ASSIGNMENT — Copy every line that holds the string "GitHub" from the data below.

(Change detection data)
Start of Block

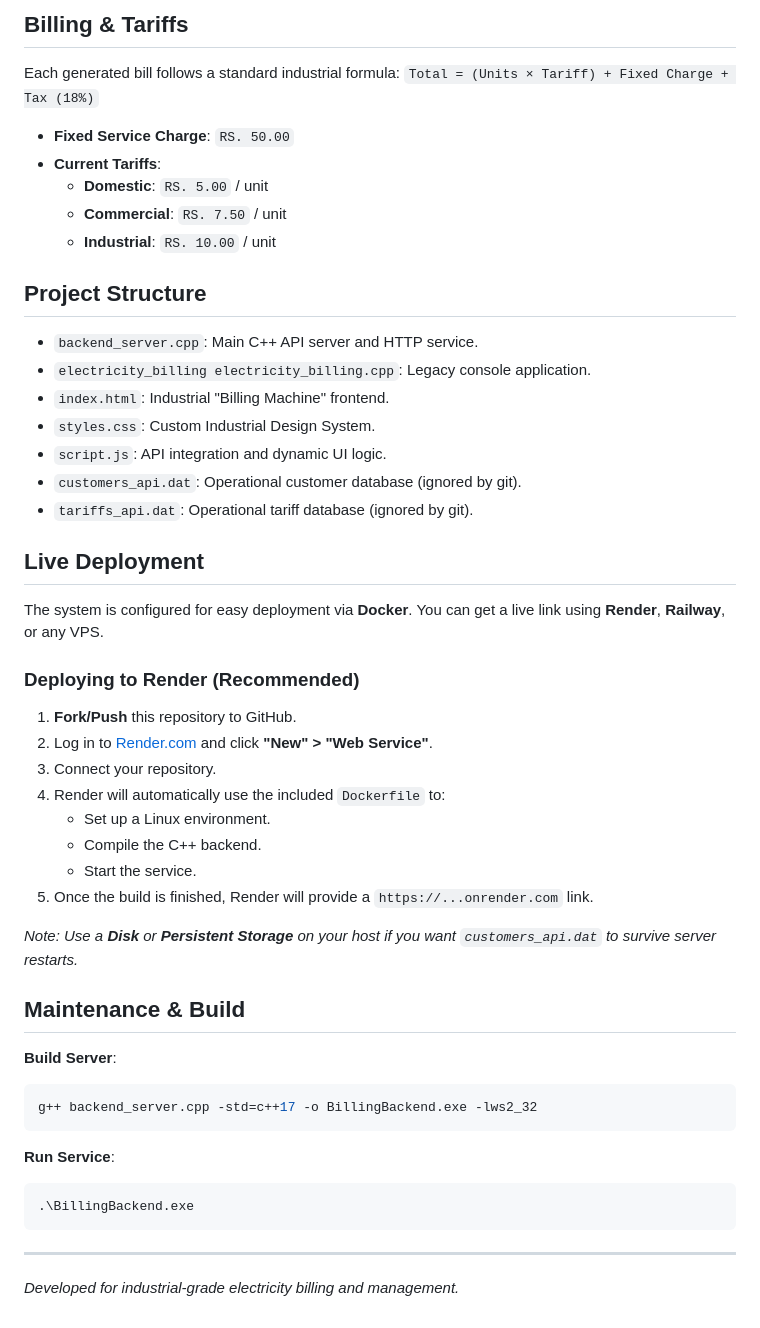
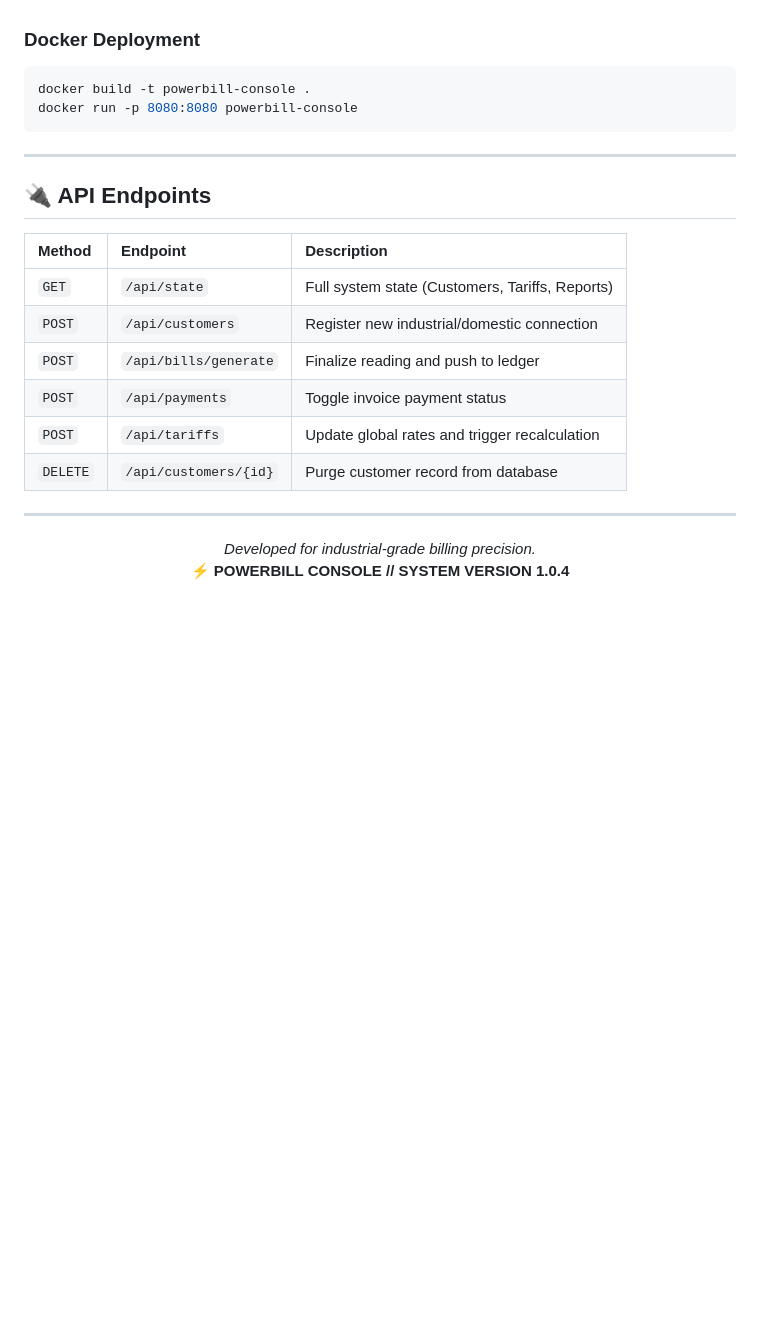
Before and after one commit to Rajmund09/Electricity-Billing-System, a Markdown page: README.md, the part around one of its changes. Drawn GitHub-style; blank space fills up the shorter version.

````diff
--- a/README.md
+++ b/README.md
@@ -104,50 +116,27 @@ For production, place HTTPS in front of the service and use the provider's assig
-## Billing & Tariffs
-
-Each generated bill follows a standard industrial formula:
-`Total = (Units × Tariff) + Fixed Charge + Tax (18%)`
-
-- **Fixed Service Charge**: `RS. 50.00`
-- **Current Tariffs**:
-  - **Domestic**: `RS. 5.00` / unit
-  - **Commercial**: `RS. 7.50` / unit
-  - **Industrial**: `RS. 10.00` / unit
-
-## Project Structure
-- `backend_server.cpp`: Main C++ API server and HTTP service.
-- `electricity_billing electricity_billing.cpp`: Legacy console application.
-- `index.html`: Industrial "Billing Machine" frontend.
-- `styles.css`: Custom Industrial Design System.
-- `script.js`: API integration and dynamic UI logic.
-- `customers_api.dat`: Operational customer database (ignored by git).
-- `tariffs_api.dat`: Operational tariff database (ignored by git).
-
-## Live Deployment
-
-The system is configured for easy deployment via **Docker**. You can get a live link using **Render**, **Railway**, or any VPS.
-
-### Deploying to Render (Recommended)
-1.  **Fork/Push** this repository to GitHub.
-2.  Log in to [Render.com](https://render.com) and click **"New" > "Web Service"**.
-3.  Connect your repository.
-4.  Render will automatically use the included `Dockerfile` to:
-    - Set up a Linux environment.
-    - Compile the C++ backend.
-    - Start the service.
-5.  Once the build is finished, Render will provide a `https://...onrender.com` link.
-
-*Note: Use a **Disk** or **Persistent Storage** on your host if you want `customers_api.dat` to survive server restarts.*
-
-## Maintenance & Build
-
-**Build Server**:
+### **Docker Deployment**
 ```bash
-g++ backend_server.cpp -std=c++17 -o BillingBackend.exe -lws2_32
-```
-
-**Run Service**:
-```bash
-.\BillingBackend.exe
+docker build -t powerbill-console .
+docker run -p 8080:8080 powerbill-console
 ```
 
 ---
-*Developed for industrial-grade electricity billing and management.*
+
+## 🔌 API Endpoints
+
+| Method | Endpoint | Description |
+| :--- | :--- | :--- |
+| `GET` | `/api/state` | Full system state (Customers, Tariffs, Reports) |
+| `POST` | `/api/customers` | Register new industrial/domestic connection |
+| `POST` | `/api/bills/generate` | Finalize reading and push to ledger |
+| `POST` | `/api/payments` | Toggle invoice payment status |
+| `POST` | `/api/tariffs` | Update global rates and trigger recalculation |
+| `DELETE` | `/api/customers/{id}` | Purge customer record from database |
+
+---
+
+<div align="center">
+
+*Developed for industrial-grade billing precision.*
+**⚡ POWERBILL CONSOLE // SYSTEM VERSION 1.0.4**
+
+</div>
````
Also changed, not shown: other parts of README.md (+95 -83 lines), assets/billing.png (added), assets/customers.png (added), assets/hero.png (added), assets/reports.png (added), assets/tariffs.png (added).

End of Block
Start of Block

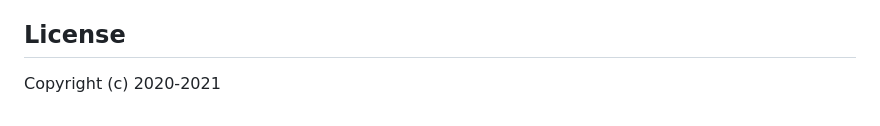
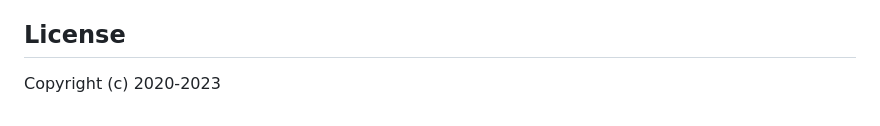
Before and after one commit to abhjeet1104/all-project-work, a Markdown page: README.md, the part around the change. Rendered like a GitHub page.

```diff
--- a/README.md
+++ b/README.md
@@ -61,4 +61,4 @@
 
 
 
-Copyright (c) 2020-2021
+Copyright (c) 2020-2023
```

End of Block
Start of Block

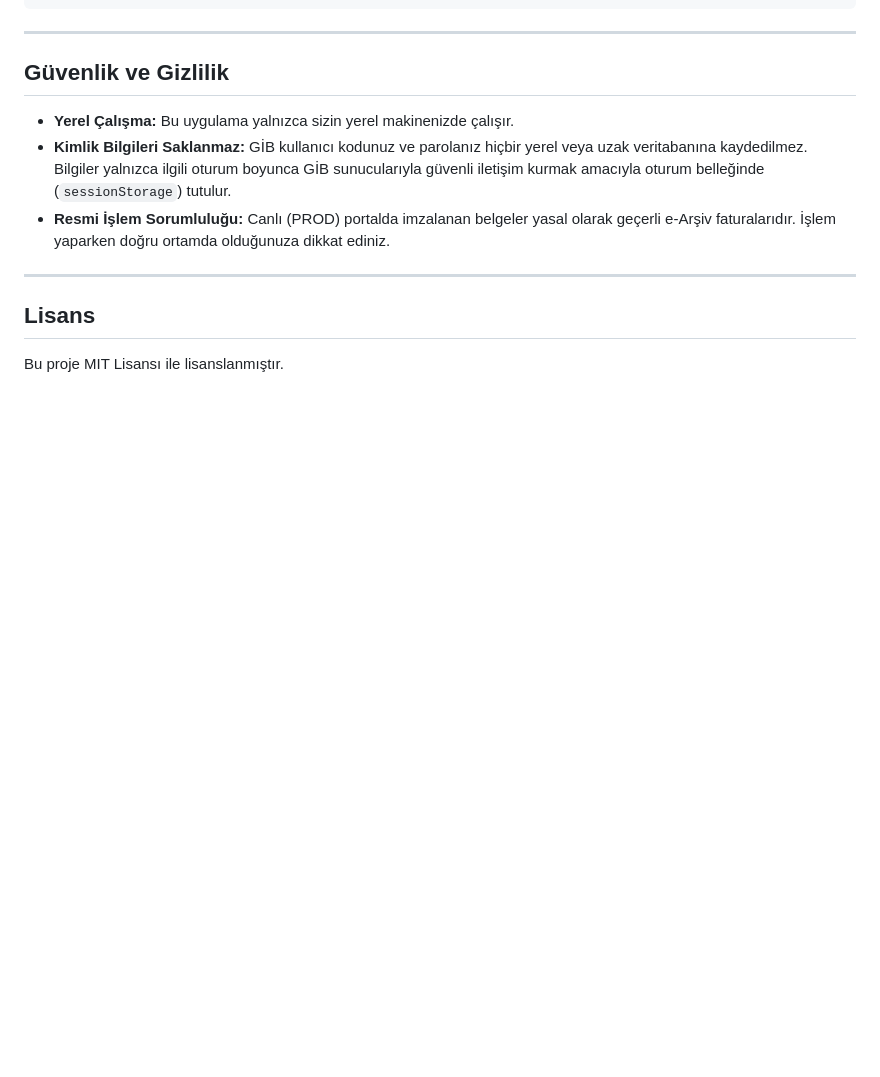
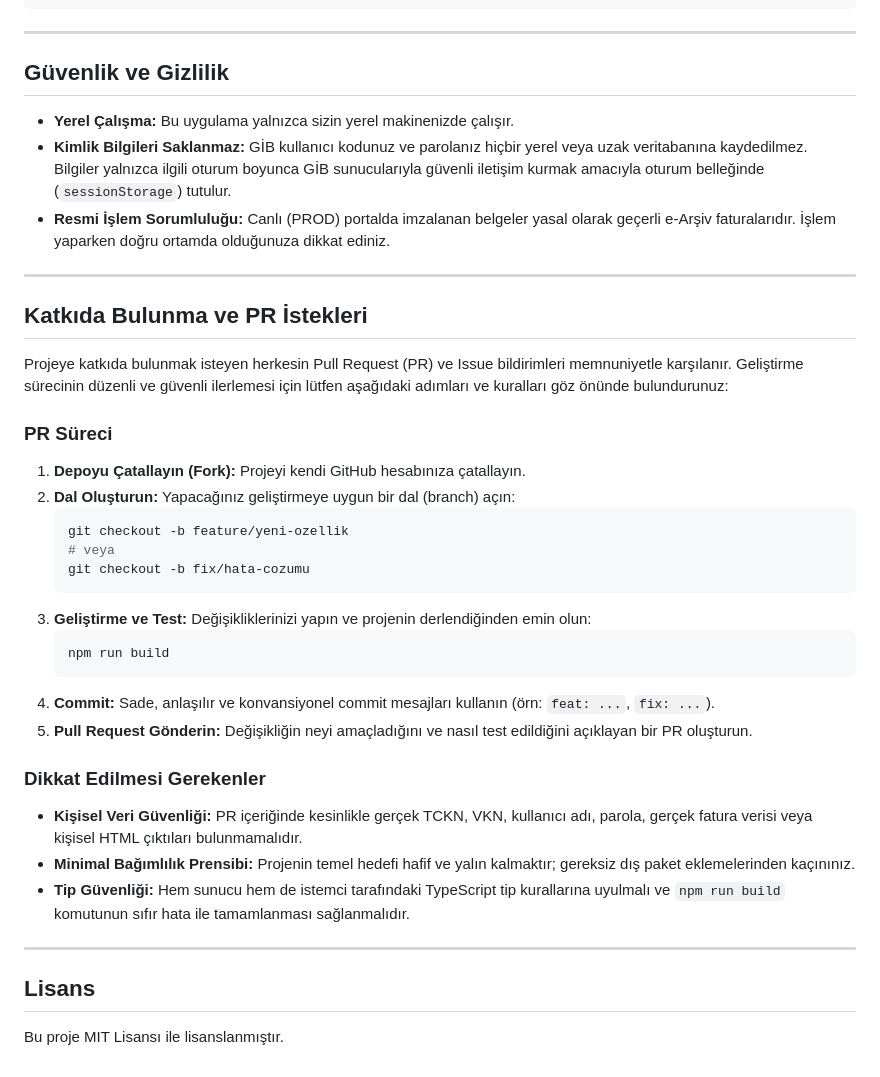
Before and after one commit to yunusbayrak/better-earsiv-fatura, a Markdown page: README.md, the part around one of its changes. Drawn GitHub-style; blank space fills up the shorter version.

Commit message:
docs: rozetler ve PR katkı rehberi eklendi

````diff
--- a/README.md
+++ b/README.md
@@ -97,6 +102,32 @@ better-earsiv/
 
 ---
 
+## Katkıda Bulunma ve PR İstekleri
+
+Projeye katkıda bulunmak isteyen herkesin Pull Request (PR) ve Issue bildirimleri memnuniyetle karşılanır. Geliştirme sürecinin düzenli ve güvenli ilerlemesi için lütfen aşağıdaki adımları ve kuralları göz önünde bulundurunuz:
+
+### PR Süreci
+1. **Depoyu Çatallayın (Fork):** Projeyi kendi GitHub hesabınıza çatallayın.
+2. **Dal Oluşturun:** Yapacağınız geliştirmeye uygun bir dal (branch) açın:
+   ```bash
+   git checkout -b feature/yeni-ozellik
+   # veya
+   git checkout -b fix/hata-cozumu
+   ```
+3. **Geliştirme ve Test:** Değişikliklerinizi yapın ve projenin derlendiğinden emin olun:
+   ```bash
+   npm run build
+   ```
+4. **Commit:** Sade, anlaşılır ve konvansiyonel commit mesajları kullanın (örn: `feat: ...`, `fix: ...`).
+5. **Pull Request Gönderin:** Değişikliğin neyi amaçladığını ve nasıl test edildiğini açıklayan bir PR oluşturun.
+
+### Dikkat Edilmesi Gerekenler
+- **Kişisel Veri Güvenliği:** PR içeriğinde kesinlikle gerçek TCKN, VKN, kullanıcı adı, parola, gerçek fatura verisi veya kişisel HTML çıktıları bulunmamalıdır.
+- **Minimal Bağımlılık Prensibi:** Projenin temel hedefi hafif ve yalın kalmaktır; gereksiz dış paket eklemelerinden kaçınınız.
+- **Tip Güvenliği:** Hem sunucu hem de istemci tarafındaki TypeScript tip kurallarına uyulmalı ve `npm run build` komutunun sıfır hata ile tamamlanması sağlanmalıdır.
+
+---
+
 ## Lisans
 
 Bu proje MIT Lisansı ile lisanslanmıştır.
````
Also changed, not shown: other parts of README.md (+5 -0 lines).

End of Block

RESULT OF THE TASK —
Before and after one commit to Rajmund09/Electricity-Billing-System, a Markdown page: README.md, the part around one of its changes. Drawn GitHub-style; blank space fills up the shorter version.
-1.  **Fork/Push** this repository to GitHub.
Before and after one commit to abhjeet1104/all-project-work, a Markdown page: README.md, the part around the change. Rendered like a GitHub page.
Before and after one commit to yunusbayrak/better-earsiv-fatura, a Markdown page: README.md, the part around one of its changes. Drawn GitHub-style; blank space fills up the shorter version.
+1. **Depoyu Çatallayın (Fork):** Projeyi kendi GitHub hesabınıza çatallayın.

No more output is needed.